Without being a spoiler, the ending also caught me off guard. I was pleasantly surprised it wasn’t a Christmas package ending. My book club always laughs at me because I don’t like a pretty little bow ending and this book–although I anticipated the bow–did not come to a complete knot. Nice turn by Yoon.
There are unexpected illustrations throughout the book. Upon finishing the book, I learned Yoon’s husband is an illustrator and this is a team debut novel. Nice touch.
In the classroom:
Madeline has to be homeschooled due to her illness. Homeschool and virtual schools are becoming more main stream. Although their curriculum is different than the typical classroom environment, many home school families rely on standardized curriculum developed by those in the education field. One aspect of Madeline’s education is the ability to do more projects than worksheets. Projects allow hands on learning to take place. This can be done in the classroom as well as the home school environment–given the creativity of the teacher. Maddy has an architecture class in which she has to develop buildings, scenes and explain them to her teacher. Pick a lesson in your classroom where you can have your students design something. Using CCSS.ELA-LITERACY.W.8.2.A: Introduce a topic clearly, previewing what is to follow; organize ideas, concepts, and information into broader categories; include formatting (e.g., headings), graphics (e.g., charts, tables), and multimedia when useful to aiding comprehension.
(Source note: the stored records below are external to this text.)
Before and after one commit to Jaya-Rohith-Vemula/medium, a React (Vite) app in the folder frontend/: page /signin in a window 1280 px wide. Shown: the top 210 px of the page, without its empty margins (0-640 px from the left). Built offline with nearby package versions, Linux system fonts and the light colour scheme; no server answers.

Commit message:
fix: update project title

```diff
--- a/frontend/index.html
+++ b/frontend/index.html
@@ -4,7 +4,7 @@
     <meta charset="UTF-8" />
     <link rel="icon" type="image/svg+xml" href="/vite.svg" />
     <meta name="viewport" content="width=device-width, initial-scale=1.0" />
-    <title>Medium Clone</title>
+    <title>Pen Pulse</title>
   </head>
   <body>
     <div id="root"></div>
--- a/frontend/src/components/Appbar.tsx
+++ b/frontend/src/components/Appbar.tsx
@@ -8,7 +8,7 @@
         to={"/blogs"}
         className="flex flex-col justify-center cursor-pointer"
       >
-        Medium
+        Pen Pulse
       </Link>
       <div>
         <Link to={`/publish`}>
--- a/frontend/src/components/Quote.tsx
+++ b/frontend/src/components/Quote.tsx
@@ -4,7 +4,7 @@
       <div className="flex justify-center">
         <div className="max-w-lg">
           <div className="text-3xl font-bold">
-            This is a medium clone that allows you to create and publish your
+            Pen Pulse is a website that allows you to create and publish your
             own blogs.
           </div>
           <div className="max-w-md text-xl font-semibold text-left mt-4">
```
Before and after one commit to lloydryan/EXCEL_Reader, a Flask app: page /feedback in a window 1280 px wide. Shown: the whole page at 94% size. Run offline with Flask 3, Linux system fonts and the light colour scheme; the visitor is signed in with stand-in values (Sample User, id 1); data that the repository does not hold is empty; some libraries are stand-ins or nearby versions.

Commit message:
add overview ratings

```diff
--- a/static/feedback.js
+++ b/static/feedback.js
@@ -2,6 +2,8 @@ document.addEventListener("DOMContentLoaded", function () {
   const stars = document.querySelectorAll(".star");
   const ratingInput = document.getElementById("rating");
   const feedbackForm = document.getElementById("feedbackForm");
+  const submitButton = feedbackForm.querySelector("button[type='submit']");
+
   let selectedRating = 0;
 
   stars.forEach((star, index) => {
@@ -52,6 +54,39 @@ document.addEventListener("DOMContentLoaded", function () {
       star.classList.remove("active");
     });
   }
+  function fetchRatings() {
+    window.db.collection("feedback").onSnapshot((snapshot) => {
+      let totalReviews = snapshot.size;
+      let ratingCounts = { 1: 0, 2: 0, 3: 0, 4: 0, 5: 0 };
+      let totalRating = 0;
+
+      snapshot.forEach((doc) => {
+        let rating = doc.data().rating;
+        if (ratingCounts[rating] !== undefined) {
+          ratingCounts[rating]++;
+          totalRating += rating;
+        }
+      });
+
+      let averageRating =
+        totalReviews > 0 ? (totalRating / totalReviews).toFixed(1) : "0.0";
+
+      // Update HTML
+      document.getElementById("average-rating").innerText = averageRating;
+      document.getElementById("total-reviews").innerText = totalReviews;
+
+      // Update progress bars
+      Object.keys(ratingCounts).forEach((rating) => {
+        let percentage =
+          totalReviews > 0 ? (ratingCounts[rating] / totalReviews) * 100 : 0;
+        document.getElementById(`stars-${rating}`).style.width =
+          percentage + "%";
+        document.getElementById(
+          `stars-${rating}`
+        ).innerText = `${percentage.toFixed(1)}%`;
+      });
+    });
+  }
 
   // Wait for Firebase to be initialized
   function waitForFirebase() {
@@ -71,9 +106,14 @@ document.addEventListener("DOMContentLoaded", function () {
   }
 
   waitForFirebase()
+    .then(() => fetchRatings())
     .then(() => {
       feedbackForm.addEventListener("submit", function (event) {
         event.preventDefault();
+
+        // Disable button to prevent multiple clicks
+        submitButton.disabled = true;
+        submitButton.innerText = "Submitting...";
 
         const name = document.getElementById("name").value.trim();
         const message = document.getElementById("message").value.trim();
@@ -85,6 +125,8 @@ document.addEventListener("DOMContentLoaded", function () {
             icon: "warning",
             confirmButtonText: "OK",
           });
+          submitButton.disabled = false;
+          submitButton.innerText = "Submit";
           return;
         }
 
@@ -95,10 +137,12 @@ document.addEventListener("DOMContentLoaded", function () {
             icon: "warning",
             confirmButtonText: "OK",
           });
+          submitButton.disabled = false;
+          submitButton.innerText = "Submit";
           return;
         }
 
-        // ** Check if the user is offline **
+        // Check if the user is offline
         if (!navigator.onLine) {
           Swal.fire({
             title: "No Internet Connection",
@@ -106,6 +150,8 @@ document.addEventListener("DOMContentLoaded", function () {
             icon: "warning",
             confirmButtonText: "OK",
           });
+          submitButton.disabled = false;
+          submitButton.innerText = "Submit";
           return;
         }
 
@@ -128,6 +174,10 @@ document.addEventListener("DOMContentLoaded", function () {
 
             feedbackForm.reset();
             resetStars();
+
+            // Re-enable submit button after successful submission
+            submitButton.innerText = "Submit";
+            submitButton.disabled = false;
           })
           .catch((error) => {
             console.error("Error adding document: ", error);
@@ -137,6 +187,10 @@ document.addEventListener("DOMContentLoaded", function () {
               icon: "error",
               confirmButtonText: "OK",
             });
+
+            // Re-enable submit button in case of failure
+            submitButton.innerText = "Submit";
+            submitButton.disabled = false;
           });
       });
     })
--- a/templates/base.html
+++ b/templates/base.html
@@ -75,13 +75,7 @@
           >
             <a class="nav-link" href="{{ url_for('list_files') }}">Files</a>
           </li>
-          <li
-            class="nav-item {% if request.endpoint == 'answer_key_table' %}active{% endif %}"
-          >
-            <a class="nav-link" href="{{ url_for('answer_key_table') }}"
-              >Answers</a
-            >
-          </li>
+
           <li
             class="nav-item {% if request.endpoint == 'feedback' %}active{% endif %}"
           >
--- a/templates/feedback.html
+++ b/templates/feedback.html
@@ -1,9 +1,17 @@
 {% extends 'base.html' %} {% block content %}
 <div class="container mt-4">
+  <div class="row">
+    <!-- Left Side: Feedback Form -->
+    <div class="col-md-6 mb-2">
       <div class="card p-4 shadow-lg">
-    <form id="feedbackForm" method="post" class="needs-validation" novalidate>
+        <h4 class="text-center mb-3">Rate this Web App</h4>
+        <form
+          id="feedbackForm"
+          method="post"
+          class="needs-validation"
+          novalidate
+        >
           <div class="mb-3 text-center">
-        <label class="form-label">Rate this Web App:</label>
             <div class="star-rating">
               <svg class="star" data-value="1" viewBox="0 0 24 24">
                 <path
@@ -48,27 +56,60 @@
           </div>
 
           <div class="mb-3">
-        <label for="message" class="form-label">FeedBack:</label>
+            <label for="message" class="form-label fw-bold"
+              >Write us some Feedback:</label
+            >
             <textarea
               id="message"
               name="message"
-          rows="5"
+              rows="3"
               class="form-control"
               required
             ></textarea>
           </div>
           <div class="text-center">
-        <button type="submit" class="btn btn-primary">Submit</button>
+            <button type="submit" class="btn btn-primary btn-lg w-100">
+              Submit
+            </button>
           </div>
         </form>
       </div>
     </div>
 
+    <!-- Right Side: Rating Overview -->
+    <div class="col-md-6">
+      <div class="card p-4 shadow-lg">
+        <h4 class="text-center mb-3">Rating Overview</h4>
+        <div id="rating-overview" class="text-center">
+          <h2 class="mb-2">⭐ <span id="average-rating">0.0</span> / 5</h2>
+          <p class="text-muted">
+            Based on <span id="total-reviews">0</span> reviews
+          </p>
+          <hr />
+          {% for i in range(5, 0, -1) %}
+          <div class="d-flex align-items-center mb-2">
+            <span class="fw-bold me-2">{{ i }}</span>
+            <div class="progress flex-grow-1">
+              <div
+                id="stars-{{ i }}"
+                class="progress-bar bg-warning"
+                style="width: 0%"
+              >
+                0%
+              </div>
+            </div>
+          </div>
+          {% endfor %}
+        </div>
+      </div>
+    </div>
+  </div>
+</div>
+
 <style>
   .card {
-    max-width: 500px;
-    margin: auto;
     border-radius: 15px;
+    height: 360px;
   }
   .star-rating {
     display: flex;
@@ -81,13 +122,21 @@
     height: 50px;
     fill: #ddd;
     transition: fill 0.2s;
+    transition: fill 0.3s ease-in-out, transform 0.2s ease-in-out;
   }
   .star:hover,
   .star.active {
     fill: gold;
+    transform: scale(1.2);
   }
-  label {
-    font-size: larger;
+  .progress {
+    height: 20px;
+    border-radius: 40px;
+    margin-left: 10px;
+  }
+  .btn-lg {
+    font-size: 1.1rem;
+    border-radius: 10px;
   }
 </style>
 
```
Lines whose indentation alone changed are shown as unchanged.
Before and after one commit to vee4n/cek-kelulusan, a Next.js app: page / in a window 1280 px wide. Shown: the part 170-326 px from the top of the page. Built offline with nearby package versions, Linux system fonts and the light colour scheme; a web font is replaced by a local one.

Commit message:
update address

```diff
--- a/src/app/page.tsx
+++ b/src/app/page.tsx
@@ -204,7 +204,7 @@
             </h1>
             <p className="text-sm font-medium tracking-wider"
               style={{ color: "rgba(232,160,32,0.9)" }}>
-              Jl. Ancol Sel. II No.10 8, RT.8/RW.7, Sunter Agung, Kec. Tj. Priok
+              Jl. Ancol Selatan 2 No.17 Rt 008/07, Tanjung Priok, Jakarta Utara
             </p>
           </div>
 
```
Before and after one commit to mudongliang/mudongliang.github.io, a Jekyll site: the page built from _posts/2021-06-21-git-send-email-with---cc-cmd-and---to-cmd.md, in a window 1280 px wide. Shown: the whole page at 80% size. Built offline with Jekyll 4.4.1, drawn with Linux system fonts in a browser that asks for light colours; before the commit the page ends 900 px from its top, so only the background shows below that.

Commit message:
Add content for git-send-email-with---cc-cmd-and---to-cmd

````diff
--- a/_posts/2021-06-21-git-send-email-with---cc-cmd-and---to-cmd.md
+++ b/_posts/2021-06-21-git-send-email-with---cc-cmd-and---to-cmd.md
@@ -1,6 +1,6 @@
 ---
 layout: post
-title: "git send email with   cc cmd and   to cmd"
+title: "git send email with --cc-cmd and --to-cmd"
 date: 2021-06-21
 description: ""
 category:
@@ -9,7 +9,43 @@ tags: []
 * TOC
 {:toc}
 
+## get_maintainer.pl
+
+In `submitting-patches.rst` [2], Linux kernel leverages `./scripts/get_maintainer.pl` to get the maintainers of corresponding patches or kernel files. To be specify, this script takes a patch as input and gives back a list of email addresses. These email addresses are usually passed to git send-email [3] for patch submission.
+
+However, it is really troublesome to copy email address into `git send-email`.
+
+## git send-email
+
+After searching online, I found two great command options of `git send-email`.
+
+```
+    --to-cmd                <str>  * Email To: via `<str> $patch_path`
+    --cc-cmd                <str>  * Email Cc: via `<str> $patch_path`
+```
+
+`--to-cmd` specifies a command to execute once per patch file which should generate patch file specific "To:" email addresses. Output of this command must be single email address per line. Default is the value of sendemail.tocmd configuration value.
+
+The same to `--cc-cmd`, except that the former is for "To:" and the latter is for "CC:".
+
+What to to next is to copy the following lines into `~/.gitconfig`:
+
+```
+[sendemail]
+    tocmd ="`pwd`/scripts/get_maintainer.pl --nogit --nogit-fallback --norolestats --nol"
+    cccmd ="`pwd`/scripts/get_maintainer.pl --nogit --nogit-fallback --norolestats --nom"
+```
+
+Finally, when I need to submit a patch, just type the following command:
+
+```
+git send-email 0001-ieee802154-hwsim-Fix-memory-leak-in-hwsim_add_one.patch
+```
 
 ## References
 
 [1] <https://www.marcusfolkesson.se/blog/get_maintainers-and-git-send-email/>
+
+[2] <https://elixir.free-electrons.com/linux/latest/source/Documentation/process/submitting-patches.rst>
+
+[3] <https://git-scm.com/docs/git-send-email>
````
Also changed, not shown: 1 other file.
Everything, Everything by Nicola Yoon (Delacorte Press | 9780553496642 | September 1, 2015)